### REQUIREMENT
Every line below that mentions the word "FasterDescent" should be copied out.

### STUDY MATERIAL

==========

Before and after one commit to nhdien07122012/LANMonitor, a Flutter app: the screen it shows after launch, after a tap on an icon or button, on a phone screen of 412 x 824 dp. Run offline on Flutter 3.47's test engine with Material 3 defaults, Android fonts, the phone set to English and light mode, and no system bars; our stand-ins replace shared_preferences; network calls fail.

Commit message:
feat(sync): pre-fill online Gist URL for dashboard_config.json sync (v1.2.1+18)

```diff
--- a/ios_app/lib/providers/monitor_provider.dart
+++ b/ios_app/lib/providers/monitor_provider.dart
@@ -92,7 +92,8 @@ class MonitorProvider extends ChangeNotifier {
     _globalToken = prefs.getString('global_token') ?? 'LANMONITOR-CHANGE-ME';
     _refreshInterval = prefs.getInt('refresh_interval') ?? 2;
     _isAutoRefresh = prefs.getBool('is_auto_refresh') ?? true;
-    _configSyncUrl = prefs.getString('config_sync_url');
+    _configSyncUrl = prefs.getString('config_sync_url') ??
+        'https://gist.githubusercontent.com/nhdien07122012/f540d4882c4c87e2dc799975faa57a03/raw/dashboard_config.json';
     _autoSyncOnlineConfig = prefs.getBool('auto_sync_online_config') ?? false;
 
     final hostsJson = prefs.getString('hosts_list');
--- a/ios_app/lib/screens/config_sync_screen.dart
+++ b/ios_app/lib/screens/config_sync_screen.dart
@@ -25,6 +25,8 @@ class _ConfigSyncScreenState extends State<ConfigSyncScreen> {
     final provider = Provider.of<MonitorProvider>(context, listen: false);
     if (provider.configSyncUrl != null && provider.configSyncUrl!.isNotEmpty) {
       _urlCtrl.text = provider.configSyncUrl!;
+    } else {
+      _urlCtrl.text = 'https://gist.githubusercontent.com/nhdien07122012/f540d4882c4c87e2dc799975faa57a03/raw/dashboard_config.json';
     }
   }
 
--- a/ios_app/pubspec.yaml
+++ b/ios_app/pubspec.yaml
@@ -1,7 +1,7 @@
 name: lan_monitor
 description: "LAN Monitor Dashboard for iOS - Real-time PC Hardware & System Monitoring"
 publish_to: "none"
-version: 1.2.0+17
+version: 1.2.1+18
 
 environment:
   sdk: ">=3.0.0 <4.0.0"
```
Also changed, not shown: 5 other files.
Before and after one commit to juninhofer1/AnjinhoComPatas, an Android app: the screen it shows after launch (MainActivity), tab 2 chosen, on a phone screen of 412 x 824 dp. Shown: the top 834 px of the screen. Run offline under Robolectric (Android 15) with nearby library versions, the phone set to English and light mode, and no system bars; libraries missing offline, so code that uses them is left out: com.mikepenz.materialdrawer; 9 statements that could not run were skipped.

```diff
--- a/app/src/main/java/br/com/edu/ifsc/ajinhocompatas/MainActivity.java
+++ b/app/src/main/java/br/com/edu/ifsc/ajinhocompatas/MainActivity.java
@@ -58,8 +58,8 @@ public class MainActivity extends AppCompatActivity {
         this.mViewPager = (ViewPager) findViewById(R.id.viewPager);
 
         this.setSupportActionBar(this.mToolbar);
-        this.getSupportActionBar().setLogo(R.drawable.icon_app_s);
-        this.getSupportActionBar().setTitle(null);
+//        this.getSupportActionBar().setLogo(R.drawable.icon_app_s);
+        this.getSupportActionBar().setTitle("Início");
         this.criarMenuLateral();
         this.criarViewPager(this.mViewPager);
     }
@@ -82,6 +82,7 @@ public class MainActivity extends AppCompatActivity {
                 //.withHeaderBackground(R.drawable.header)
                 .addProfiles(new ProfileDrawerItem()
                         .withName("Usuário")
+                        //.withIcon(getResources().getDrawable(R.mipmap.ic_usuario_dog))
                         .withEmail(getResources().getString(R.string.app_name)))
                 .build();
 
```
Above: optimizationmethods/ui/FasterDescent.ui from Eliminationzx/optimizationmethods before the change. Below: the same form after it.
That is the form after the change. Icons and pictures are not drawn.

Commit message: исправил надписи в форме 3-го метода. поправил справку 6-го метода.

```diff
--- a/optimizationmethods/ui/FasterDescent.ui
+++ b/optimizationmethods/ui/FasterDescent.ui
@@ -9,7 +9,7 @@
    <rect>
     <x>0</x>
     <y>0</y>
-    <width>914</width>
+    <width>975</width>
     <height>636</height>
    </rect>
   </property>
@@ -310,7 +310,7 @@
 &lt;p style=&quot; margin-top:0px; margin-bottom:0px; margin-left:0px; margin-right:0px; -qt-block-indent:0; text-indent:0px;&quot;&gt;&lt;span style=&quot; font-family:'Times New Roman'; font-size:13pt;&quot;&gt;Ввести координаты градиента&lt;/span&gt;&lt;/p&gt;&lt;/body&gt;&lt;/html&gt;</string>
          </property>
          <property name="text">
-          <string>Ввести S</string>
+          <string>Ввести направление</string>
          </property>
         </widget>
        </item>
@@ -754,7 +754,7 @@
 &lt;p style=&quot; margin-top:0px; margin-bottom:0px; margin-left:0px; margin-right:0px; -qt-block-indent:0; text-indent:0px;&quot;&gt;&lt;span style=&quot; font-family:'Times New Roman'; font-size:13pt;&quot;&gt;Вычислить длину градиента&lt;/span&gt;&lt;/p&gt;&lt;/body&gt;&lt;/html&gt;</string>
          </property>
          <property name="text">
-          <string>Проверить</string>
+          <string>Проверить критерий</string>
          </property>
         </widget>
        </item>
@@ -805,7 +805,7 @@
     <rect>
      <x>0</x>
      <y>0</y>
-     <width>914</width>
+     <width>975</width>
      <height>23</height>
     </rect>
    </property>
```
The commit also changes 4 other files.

==========

### SOLVED EXERCISE
Above: optimizationmethods/ui/FasterDescent.ui from Eliminationzx/optimizationmethods before the change. Below: the same form after it.
--- a/optimizationmethods/ui/FasterDescent.ui
+++ b/optimizationmethods/ui/FasterDescent.ui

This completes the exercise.